To assess whether men who have sex with men (MSM) are more likely to report unprotected anal intercourse (UAI) with partners met on-line compared with those met off-line.Methods:
A total of 6122 individuals consented to participate in an anonymous behavioral survey on-line. This event-based analysis is limited to the 1683 men from the United States and Canada who had sex in the 3 months before the study and reported that their last sexual encounter included a new or casual male partner or partners. Prevalence and predictors of UAI were analyzed separately for the 386 men reporting more than 1 partner (multiple) and the 1297 men reporting only 1 (single) partner in their last encounter.Results:
Of the 1683 MSM recruited on-line, 51% met their partner(s) in their last sexual encounter on-line and 23% reported UAI. No difference in risk for UAI was found for partners met on-line versus off-line in the bivariate or multivariate analyses. In a multivariate analysis of men with multiple-partner encounters, UAI was significantly associated with being HIV-seropositive (adjusted odds ratio [OR] = 2.87; P = 0.02) in a model that included age; education; whether partners were met on-line or off-line; and use of crystal methamphetamine, sildenafil, or alcohol before sex. Using the same model, significant predictors of UAI in men reporting a single-partner encounter were use of crystal methamphetamine (adjusted OR = 5.67; P = 0.001) and no college degree (adjusted OR = 1.63; P = 0.01).Conclusions:
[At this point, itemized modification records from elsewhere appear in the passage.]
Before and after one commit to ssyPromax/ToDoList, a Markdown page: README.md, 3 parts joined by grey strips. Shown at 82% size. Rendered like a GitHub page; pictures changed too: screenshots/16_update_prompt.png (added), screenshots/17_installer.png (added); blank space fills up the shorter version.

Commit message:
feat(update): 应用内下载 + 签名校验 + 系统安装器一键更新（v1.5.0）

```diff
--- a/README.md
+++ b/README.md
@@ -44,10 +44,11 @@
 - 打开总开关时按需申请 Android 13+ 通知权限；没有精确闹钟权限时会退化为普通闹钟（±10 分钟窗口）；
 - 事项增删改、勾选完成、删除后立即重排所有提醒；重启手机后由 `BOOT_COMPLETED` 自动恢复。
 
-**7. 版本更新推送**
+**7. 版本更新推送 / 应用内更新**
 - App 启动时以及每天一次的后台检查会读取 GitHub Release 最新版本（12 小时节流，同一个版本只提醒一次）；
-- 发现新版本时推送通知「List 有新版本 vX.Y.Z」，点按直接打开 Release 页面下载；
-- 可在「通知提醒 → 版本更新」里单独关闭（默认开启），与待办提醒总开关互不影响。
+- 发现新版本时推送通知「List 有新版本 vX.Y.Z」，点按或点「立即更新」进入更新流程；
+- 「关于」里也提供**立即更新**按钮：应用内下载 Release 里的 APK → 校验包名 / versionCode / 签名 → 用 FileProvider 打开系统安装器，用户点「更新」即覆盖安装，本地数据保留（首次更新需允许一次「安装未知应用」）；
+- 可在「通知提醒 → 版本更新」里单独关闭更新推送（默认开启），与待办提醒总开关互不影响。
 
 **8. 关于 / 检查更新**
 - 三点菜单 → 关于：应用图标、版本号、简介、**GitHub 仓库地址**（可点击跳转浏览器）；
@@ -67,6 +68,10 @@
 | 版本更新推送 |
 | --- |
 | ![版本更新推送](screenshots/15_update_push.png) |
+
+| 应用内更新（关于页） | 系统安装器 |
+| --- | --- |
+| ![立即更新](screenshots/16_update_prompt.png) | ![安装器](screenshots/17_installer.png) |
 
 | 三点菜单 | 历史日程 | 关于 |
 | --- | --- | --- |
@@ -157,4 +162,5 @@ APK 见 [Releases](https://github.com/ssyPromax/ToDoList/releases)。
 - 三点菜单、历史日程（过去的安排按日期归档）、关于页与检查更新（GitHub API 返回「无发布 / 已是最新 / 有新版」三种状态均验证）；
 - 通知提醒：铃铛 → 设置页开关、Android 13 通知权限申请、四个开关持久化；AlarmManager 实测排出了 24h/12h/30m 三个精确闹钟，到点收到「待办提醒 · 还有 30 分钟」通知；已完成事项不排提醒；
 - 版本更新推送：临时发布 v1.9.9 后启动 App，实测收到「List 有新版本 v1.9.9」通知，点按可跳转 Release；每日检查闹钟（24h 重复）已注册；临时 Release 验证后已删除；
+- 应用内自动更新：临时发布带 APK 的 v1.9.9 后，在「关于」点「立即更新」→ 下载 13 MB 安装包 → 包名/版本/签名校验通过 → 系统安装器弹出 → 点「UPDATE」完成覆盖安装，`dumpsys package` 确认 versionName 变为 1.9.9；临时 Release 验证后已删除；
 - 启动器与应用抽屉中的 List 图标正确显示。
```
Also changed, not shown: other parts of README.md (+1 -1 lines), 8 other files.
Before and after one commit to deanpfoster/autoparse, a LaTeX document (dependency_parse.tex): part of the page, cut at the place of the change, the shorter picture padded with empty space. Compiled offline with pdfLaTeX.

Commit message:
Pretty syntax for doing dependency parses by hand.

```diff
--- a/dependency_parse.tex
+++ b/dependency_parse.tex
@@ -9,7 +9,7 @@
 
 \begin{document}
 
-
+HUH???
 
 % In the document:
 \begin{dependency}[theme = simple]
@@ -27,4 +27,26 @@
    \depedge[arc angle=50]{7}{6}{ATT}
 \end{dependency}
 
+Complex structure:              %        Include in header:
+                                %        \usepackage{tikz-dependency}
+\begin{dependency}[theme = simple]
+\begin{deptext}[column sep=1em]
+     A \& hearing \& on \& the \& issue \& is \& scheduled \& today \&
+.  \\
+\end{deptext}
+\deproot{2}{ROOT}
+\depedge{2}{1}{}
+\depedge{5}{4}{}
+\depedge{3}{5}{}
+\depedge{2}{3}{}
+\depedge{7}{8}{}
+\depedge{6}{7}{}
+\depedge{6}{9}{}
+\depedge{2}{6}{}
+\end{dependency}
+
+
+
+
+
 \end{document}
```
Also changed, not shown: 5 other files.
MSM recruited on-line who reported a new or casual sex partner(s) in the prior 3 months are at considerable risk of HIV or other sexually transmitted infections, but they are equally likely to report UAI whether sex partners were met on-line or off-line. The Internet may be an ideal venue for reaching high-risk MSM.